“Of all the different scenarios we have been looking at with UEFA to go back to competing, the most probable ones are May 28, June 6, or June 28,” Tebas said, according to BBC Sport’s Simon Stone.

Tebas appreciates that the future of La Liga’s 2019-20 campaign lies in the hands of Spanish health authorities and that training cannot restart until emergency measures are lifted. Spain will remain under strict confinement rules until April 26 at the earliest, but there have been encouraging reductions in deaths, hospital admissions, and critical care cases in recent days.

However, Spain has recorded the second-highest COVID-19 death toll in the world, with nearly 14,000 fatalities.

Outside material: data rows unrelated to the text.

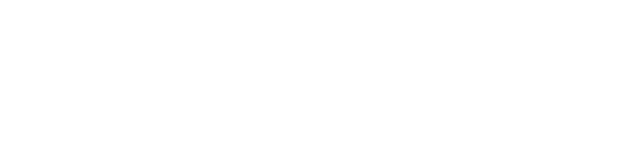
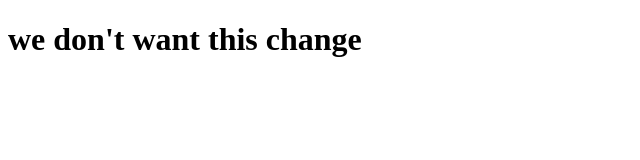
Before and after one commit to morgan4h/secret, a plain HTML site: page index.html in a window 1280 px wide. Shown: the whole page, without its empty margins (0-640 px from the left). Drawn offline with Linux system fonts and the light colour scheme.

Commit message:
we don't need this commit

```diff
--- a/index.html
+++ b/index.html
@@ -6,6 +6,6 @@
     <title>Document</title>
 </head>
 <body>
-
+<h1>we don't want this change</h1>
 </body>
 </html>
```
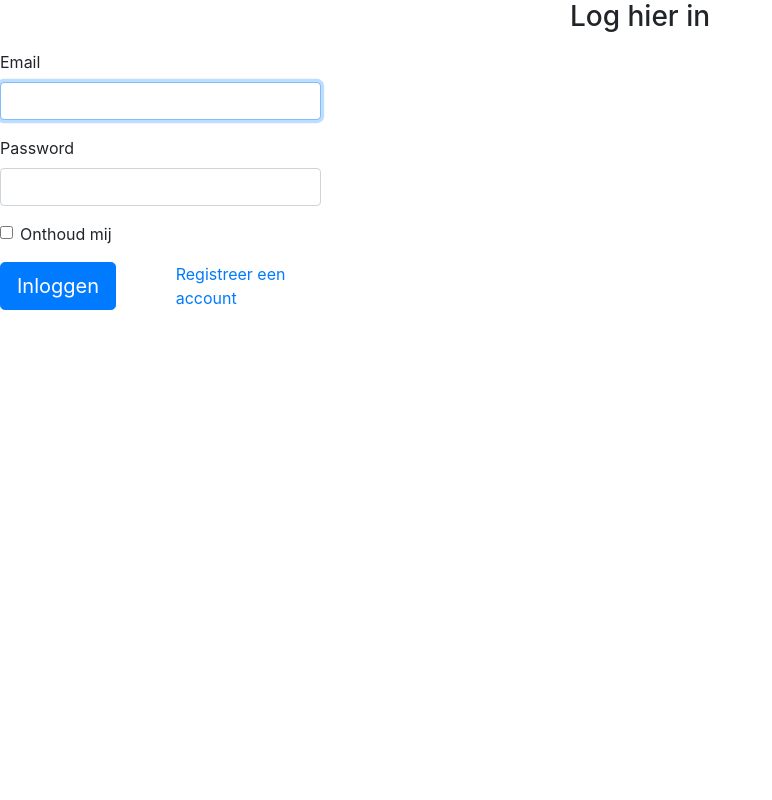
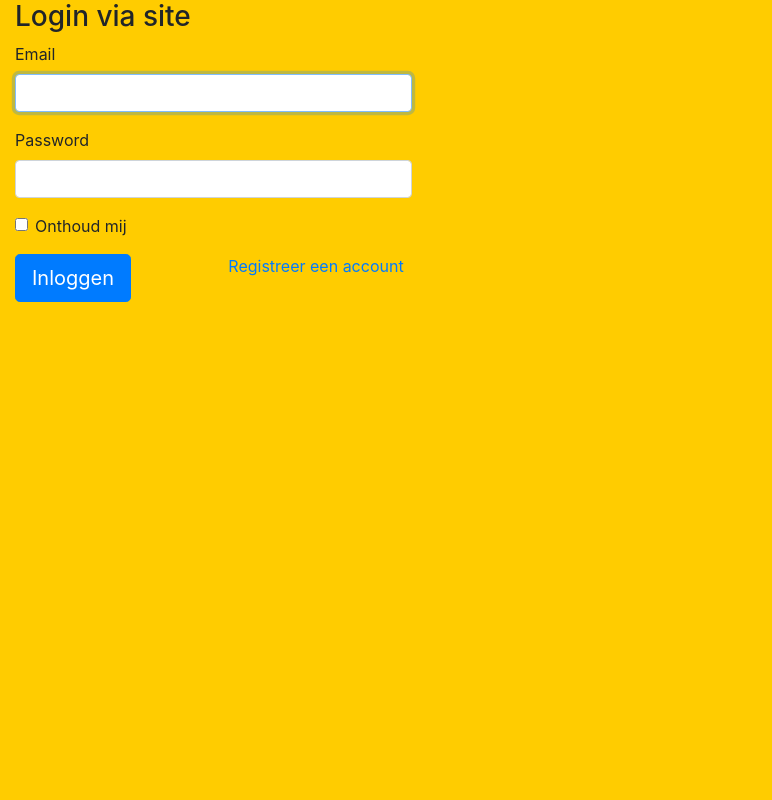
Before and after one commit to ValentijnManshande/2much2do2day, a Symfony app: template templates/security/login.html.twig in a window 1280 px wide. Shown: the whole page, without its empty margins (0-772 px from the left). Run offline with Twig, Linux system fonts and the light colour scheme; the template is opened without the code that fills it, so the values that code supplies are empty; some libraries are stand-ins or nearby versions.

Commit message:
minor layout adjustments.

```diff
--- a/public/styles/main.css
+++ b/public/styles/main.css
@@ -3,3 +3,12 @@
     -moz-box-sizing: border-box;
     box-sizing: border-box;
 }
+html {
+    height: 100%;
+}
+body {
+    min-height: 100%;
+    margin: 0;
+    padding: 0;
+    background-color: #FFCC00;
+}
--- a/templates/base.html.twig
+++ b/templates/base.html.twig
@@ -5,16 +5,23 @@
         <title>{% block title %}|| 2much2do2day{% endblock %}</title>
         {% block stylesheets %}
         <link rel="stylesheet" href="https://stackpath.bootstrapcdn.com/bootstrap/4.5.0/css/bootstrap.min.css" integrity="sha384-9aIt2nRpC12Uk9gS9baDl411NQApFmC26EwAOH8WgZl5MYYxFfc+NcPb1dKGj7Sk" crossorigin="anonymous">
+        <link rel="stylesheet" href={{ asset('styles/main.css') }}>
         {% endblock %}
     </head>
     <body>
+        <div class="container-fluid">
+            <div class="row flex-xl-nowrap">
                 {% block body %}
 
+
                 {% endblock %}
+
                 {% block javascripts %}
                 <script src="https://code.jquery.com/jquery-3.5.1.slim.min.js" integrity="sha384-DfXdz2htPH0lsSSs5nCTpuj/zy4C+OGpamoFVy38MVBnE+IbbVYUew+OrCXaRkfj" crossorigin="anonymous"></script>
                 <script src="https://cdn.jsdelivr.net/npm/popper.js@1.16.0/dist/umd/popper.min.js" integrity="sha384-Q6E9RHvbIyZFJoft+2mJbHaEWldlvI9IOYy5n3zV9zzTtmI3UksdQRVvoxMfooAo" crossorigin="anonymous"></script>
                 <script src="https://stackpath.bootstrapcdn.com/bootstrap/4.5.0/js/bootstrap.min.js" integrity="sha384-OgVRvuATP1z7JjHLkuOU7Xw704+h835Lr+6QL9UvYjZE3Ipu6Tp75j7Bh/kR0JKI" crossorigin="anonymous"></script>
                 {% endblock %}
+            </div>
+        </div>
     </body>
 </html>
--- a/templates/security/login.html.twig
+++ b/templates/security/login.html.twig
@@ -1,13 +1,13 @@
-{% extends 'main/index.html.twig' %}
+{% extends 'base.html.twig' %}
 
 {% block title %}Log in! {{ parent() }}{% endblock %}
-{% block navigation %}
-    <header>
-        <h1 class="h3 mb-3 text-center">Log hier in</h1>
-    </header>
-{% endblock %}
 
-{% block content %}
+{% block body %}
+<div class="col-4 col-offset-4">
+    <div class="panel panel-default">
+        <div class="panel-heading">
+            <h3 class="panel-title">Login via site</h3>
+        </div>
         <form method="post">
             {% if error %}
             <div class="alert alert-danger">{{ error.messageKey|trans(error.messageData, 'security') }}</div>
@@ -40,4 +40,6 @@
                 value="{{ csrf_token('authenticate') }}"
             >
         </form>
+    </div>
+</div>
 {% endblock %}
```
Lines whose indentation alone changed are shown as unchanged.
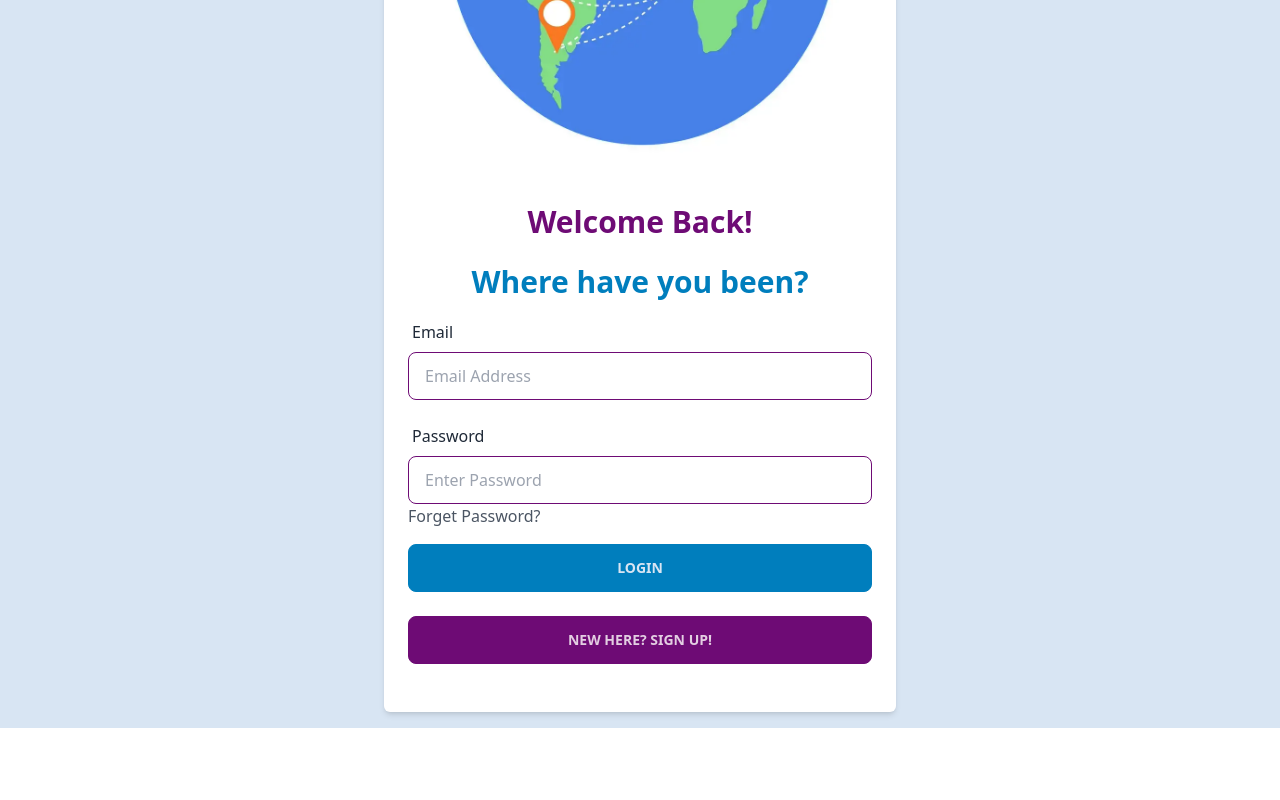
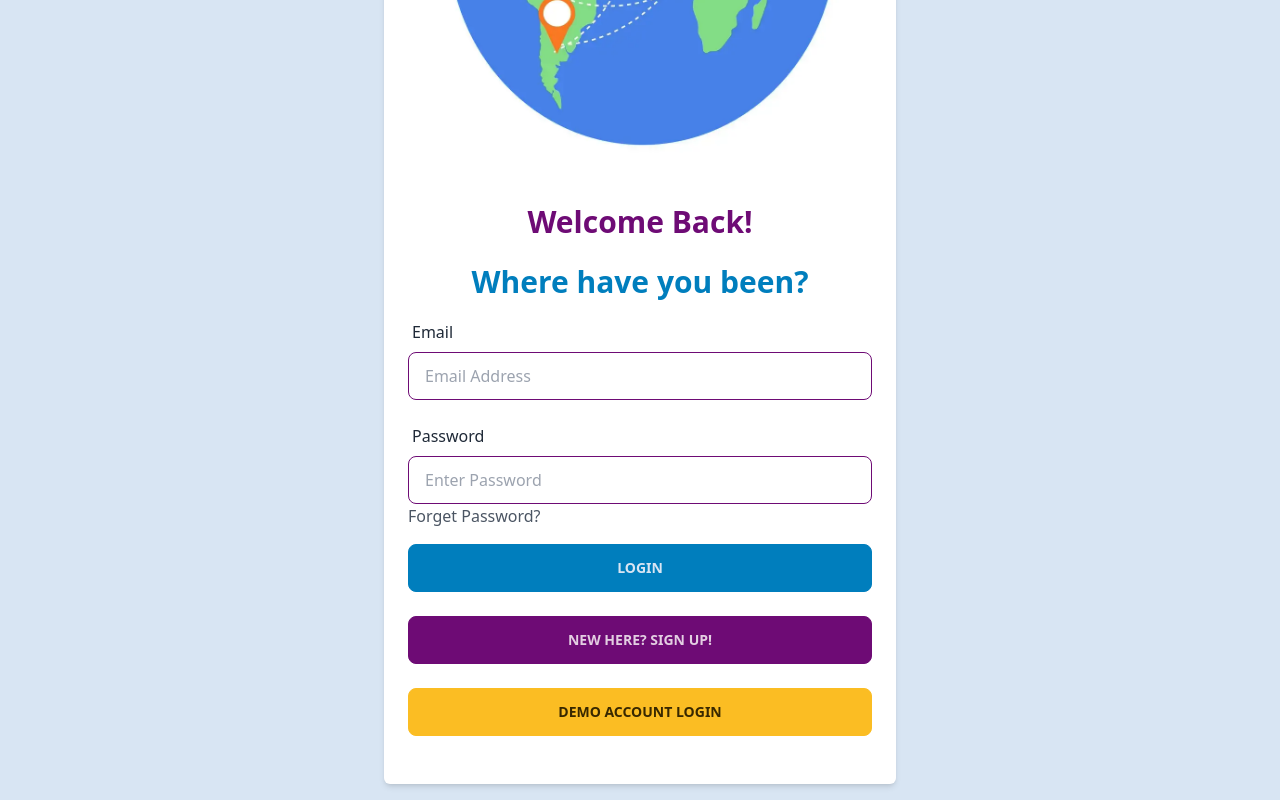
Before and after one commit to chadjcampbell/been-there, a React (Vite) app in the folder client/: page /login in a window 1280 px wide. Shown: the part 349-1149 px from the top of the page. Before the commit the page ends 1077 px from the top, so only its background shows below. Built offline with nearby package versions, Linux system fonts and the light colour scheme; no server answers.

Commit message:
change input logic for guest acct login

```diff
--- a/client/src/routes/Login.tsx
+++ b/client/src/routes/Login.tsx
@@ -1,5 +1,4 @@
 import { SubmitHandler, useForm } from "react-hook-form";
-import { toast } from "react-hot-toast";
 import { useNavigate } from "react-router-dom";
 import { useEffect, useState } from "react";
 import { useDispatch } from "react-redux";
@@ -15,18 +14,21 @@ const Login = () => {
   const dispatch = useDispatch();
   const navigate = useNavigate();
   const [isLoading, setIsLoading] = useState(false);
+  const {
+    register,
+    handleSubmit,
+    formState: { errors },
+  } = useForm<IFormLoginInputs>();
+
+  // this state is only for guest login functionality
   const [email, setEmail] = useState("");
   const [password, setPassword] = useState("");
   const [nameIndex, setNameIndex] = useState(0);
   const [passIndex, setPassIndex] = useState(0);
   const [guestBool, setGuestBool] = useState(false);
-  const {
-    register,
-    handleSubmit,
-    formState: { errors },
-  } = useForm<IFormLoginInputs>();
   const guestData = { email: "chadjcampbell@gmail.com", password: "fakepass" };
 
+  // this useEffect is the logic for guest login "typewriter" effect
   useEffect(() => {
     let timer: NodeJS.Timeout | undefined;
     if (nameIndex < guestData.email.length && guestBool) {
@@ -51,7 +53,7 @@ const Login = () => {
       guestBool
     ) {
       timer = setTimeout(() => {
-        handleSubmit(onSubmitHandler);
+        onSubmitHandler({ email, password });
       }, 500);
     }
 
@@ -93,6 +95,12 @@ const Login = () => {
             <label htmlFor="email" className="label">
               <span className="text-base label-text">Email</span>
             </label>
+            {guestBool ? (
+              <input
+                className=" w-full input input-bordered input-primary"
+                value={email}
+              />
+            ) : (
               <input
                 type="text"
                 {...register("email", {
@@ -106,6 +114,7 @@ const Login = () => {
                 className=" w-full input input-bordered input-primary"
                 aria-invalid={errors.email ? "true" : "false"}
               />
+            )}
             {errors.email?.message && (
               <p className="m-2 p-1 w-fit rounded bg-red-700 text-xs text-white">
                 {" "}
@@ -117,6 +126,13 @@ const Login = () => {
             <label htmlFor="password" className="label">
               <span className="text-base label-text">Password</span>
             </label>
+            {guestBool ? (
+              <input
+                type="password"
+                className=" w-full input input-bordered input-primary"
+                value={password}
+              />
+            ) : (
               <input
                 type="password"
                 {...register("password", {
@@ -126,6 +142,8 @@ const Login = () => {
                 className="w-full input input-bordered input-primary"
                 aria-invalid={errors.password ? "true" : "false"}
               />
+            )}
+
             {errors.password?.message && (
               <p className="m-2 p-1 w-fit rounded bg-red-700 text-xs text-white">
                 {" "}
@@ -158,6 +176,15 @@ const Login = () => {
             New Here? Sign Up!
           </button>
         </div>
+        <div className="my-6">
+          <button
+            onClick={handleGuestLogin}
+            type="button"
+            className="w-full btn btn-warning"
+          >
+            Demo Account Login
+          </button>
+        </div>
       </div>
     </div>
   );
```
Lines whose indentation alone changed are shown as unchanged.
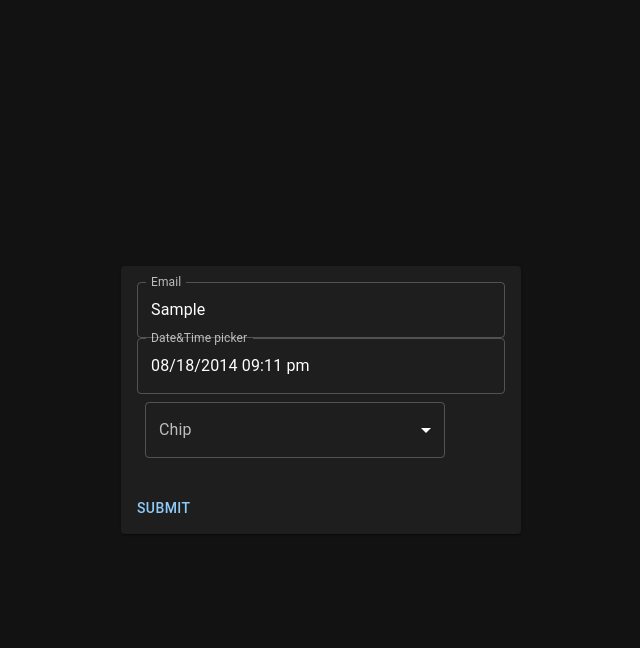
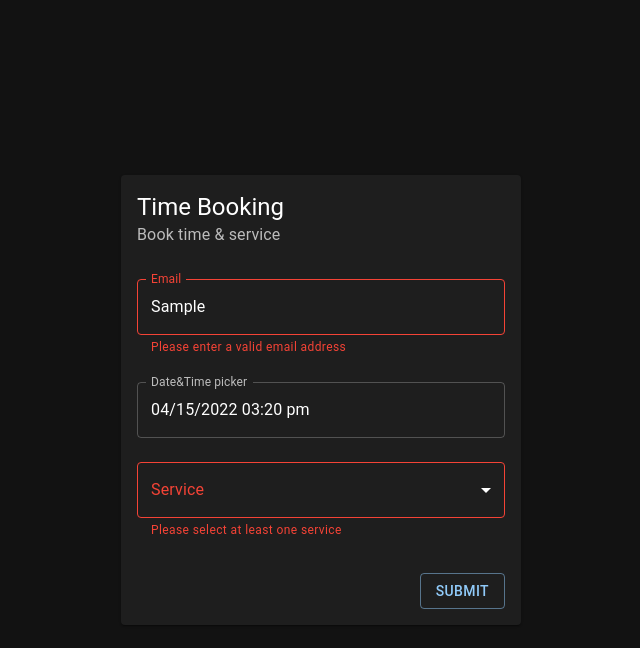
Before and after one commit to Sednor/time-booking-fe, a React (Create React App) app: page / in a window 1280 px wide. Both pictures are taken after typing "Sample" into the empty fields and a click on the button "SUBMIT". Shown: the top 648 px of the page, without its empty margins (319-959 px from the left). Built offline with nearby package versions, Linux system fonts and the light colour scheme.

Commit message:
Working on book page

```diff
--- /dev/null
+++ b/src/constants/data.js
@@ -0,0 +1,7 @@
+export const SERVICES = [
+  'Service A',
+  'Service B',
+  'Service C',
+  'Service D',
+  'Service E',
+];
--- a/src/pages/book/BookPage.css
+++ b/src/pages/book/BookPage.css
@@ -4,8 +4,3 @@
     align-items: center;
     justify-content: center;
 }
-
-.card-content {
-    display: flex;
-    flex-direction: column;
-}
--- a/src/pages/book/BookPage.js
+++ b/src/pages/book/BookPage.js
@@ -1,4 +1,4 @@
-import React from 'react';
+import React, { useState } from 'react';
 import Card from '@mui/material/Card';
 import CardContent from '@mui/material/CardContent';
 import TextField from '@mui/material/TextField';
@@ -14,16 +14,14 @@ import Chip from '@mui/material/Chip';
 import useTheme from '@mui/material/styles/useTheme';
 import CardActions from '@mui/material/CardActions';
 import Button from '@mui/material/Button';
+import Stack from '@mui/material/Stack';
+import CardHeader from '@mui/material/CardHeader';
+
+import { validateEmail } from '../../utils/validators';
+import { SERVICES } from '../../constants/data';
 
 import './BookPage.css';
-
-const servicesList = [
-  'Service A',
-  'Service B',
-  'Service C',
-  'Service D',
-  'Service E',
-];
+import FormHelperText from '@mui/material/FormHelperText';
 
 const ITEM_HEIGHT = 48;
 const ITEM_PADDING_TOP = 8;
@@ -36,79 +34,153 @@ const MenuProps = {
   },
 };
 
-function getStyles(name, service, theme) {
-  return {
-    fontWeight:
-      service.indexOf(name) === -1
-        ? theme.typography.fontWeightRegular
-        : theme.typography.fontWeightMedium,
-  };
-}
-
 const BookPage = () => {
   const theme = useTheme();
 
-  const [value, setValue] = React.useState(new Date('2014-08-18T21:11:54'));
-  const [services, setServices] = React.useState([]);
+  const [email, setEmail] = useState('');
+  const [dateTime, setDateTime] = useState(new Date());
+  const [services, setServices] = useState([]);
 
-  const handleDateChange = (newValue) => {
-    setValue(newValue);
+  const [emailError, setEmailError] = useState('');
+  const [serviceError, setServiceError] = useState('');
+
+  const handleEmailChange = (e) => {
+    setEmail(e.target.value);
   };
 
-  const handleServiceChange = (event) => {
+  const handleDateChange = (value) => {
+    setDateTime(value);
+  };
+
+  const handleServiceChange = (e) => {
     const {
       target: { value },
-    } = event;
+    } = e;
     setServices(
       typeof value === 'string' ? value.split(',') : value,
     );
   };
 
+  const validate = () => {
+    let isValid = true;
+
+    if (!email || !validateEmail(email)) {
+      setEmailError('Please enter a valid email address');
+      isValid = false;
+    } else {
+      setEmailError('');
+    }
+
+    if (!services || !services.length) {
+      setServiceError('Please select at least one service');
+      isValid = false;
+    } else {
+      setServiceError('');
+    }
+
+    return isValid;
+  };
+
+  const handleSubmit = () => {
+    const isValid = validate();
+
+    if (!isValid) {
+      return;
+    }
+
+    const data = {
+      email,
+      dateTime,
+      services,
+    };
+    console.log(data);
+  };
+
+  const renderChip = (item) => {
+    return (
+      <Box sx={{ display: 'flex', flexWrap: 'wrap', gap: 0.5 }}>
+        {item.map((value) => (
+          <Chip
+            key={value}
+            label={value}
+            size='small'
+          />
+        ))}
+      </Box>
+    );
+  };
+
+  const renderServiceItem = (serviceName) => {
+    const style = {
+      fontWeight:
+        services.indexOf(serviceName) === -1
+          ? theme.typography.fontWeightRegular
+          : theme.typography.fontWeightMedium,
+    };
+
+    return (
+      <MenuItem
+        key={serviceName}
+        value={serviceName}
+        style={style}
+      >
+        {serviceName}
+      </MenuItem>
+    );
+  };
+
   return (
     <div className='book-page'>
-      <Card sx={{ minWidth: 400 }}>
+      <Card sx={{ width: 400 }}>
+        <CardHeader
+          title='Time Booking'
+          subheader='Book time & service'
+        />
         <CardContent>
-          <div className='card-content'>
-            <TextField label='Email' variant='outlined'/>
+          <Stack direction='column' spacing={3}>
+            <TextField
+              label='Email'
+              variant='outlined'
+              value={email}
+              onChange={handleEmailChange}
+              error={!!emailError}
+              helperText={emailError}
+            />
             <LocalizationProvider dateAdapter={AdapterDateFns}>
               <DateTimePicker
                 label='Date&Time picker'
-                value={value}
+                value={dateTime}
                 onChange={handleDateChange}
                 renderInput={(params) => <TextField {...params} />}
               />
             </LocalizationProvider>
-            <FormControl sx={{ m: 1, width: 300 }}>
-              <InputLabel>Chip</InputLabel>
+            <FormControl error={!!serviceError}>
+              <InputLabel>Service</InputLabel>
               <Select
                 multiple
                 value={services}
                 onChange={handleServiceChange}
-                input={<OutlinedInput label='Chip'/>}
-                renderValue={(selected) => (
-                  <Box sx={{ display: 'flex', flexWrap: 'wrap', gap: 0.5 }}>
-                    {selected.map((value) => (
-                      <Chip key={value} label={value}/>
-                    ))}
-                  </Box>
-                )}
+                input={<OutlinedInput label='Service'/>}
+                renderValue={(item) => renderChip(item)}
                 MenuProps={MenuProps}
               >
-                {servicesList.map((name) => (
-                  <MenuItem
-                    key={name}
-                    value={name}
-                    style={getStyles(name, services, theme)}
-                  >
-                    {name}
-                  </MenuItem>
-                ))}
+                {SERVICES.map((name) => renderServiceItem(name))}
               </Select>
+              {
+                !!serviceError && (
+                  <FormHelperText error>{serviceError}</FormHelperText>
+                )
+              }
             </FormControl>
-          </div>
+          </Stack>
         </CardContent>
-        <CardActions>
-          <Button>Submit</Button>
+        <CardActions sx={{ flexDirection: 'row-reverse', padding: '16px' }}>
+          <Button
+            onClick={handleSubmit}
+            variant='outlined'
+          >
+            Submit
+          </Button>
         </CardActions>
       </Card>
     </div>
--- /dev/null
+++ b/src/utils/validators.js
@@ -0,0 +1,5 @@
+const EMAIL_REGEX = /(?:[a-z0-9!#$%&'*+/=?^_`{|}~-]+(?:\.[a-z0-9!#$%&'*+/=?^_`{|}~-]+)*|"(?:[\x01-\x08\x0b\x0c\x0e-\x1f\x21\x23-\x5b\x5d-\x7f]|\\[\x01-\x09\x0b\x0c\x0e-\x7f])*")@(?:(?:[a-z0-9](?:[a-z0-9-]*[a-z0-9])?\.)+[a-z0-9](?:[a-z0-9-]*[a-z0-9])?|\[(?:(?:25[0-5]|2[0-4][0-9]|[01]?[0-9][0-9]?)\.){3}(?:25[0-5]|2[0-4][0-9]|[01]?[0-9][0-9]?|[a-z0-9-]*[a-z0-9]:(?:[\x01-\x08\x0b\x0c\x0e-\x1f\x21-\x5a\x53-\x7f]|\\[\x01-\x09\x0b\x0c\x0e-\x7f])+)\])/;
+
+export const validateEmail = (email) => {
+  return EMAIL_REGEX.test(email);
+};
```
Also changed, not shown: src/components/book/BookCard/BookCard.css (added), src/components/book/BookCard/BookCard.js (added).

Tebas is “not considering” scrapping the soccer season despite the fear that grips the Iberian nation and claims no “big or medium” league across Europe is considering annulments of their respective 2019-20 campaigns. He said La Liga clubs could lose a total of €1 billion if the term is canceled.


The likeliest way for La Liga to conclude its season is to host matches behind closed doors, a scenario which could cause a financial shortfall of around €300 million.

Tebas believes soccer should have an opportunity to return before other entertainment forms due to its contribution to the country’s gross domestic product, its ability to be played without fans but viewed on television, and the number of people La Liga employs.

“The last business that will return to normal are theatres, cinemas, shows that people attend. We are an industry like that too but we can also restart part of our activity without people because the fundamental part of our income comes from TV,” he said. “So, it’s not a case of us getting special treatment; it’s that when we return, we will be able to do so in a way that allows us to exploit part of our business.

“I think that’s our obligation and the obligation of the government too as we’re talking about an industry that accounts for 1.37% of GDP and which directly and indirectly creates 180,000 jobs. We shouldn’t just look at this as players and teams; this is an industry.”

Tebas revealed that three medical teams have been exploring “a return to training which involves the possibility of doing coronavirus tests and isolation in dressing rooms” over the past two weeks.